ELEVEN FARMS have joined a Voluntary Initiative pilot project to reduce the impact of pesticides on the environment.
The volunteers will help demonstrate how best practice can deliver environmental improvements.
Progress will be helped by Farming and Wildlife Advisor Group, who will be preparing biodiversity action plans for all the farms.
Water quality monitoring will be carried out by the Environment Agency and more detailed environmental assessments will be made on other farms.
Project manager Graham Hartwell said he is looking for one or two more farms, particularly in Wales, to join the project.
“But I believe we have a good representative selection, which will allow us to show what can be achieved by following best practice and thinking carefully about the environment.
“It only takes a little bit of time and effort to improve and we should always be trying to get better at what we do,” he added.
Norfolk farmer and project volunteer Richard Hirst said his crop protection management plan highlighted some areas for improvement.
“On my farm I expect to be focussing on our sprayer wash down area but I will also be interested to see what comes out of the biodiversity action plan.”
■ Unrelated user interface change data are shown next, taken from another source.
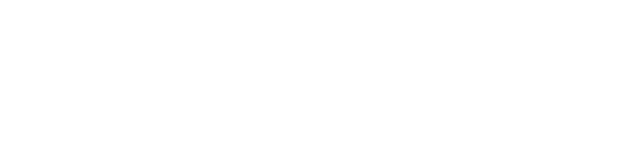
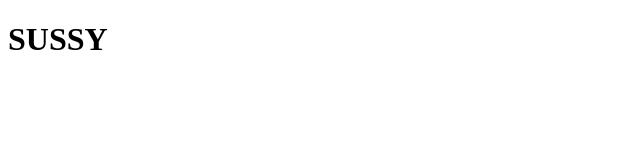
Before and after one commit to Rnaniqw2q/rnaniqw2q.github.io, a plain HTML site: page index.html in a window 1280 px wide. Shown: the whole page, without its empty margins (0-640 px from the left). Drawn offline with Linux system fonts and the light colour scheme.

Commit message:
Update index.html

```diff
--- a/index.html
+++ b/index.html
@@ -8,5 +8,6 @@
     </style>
   </head>
   <body>
+    <h1>SUSSY</h1>
   </body>
 </html>
```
Linking Environment and Farming demonstration farmer Robert Lawton said there was still room for improvement in the conservation areas of his Wiltshire farm.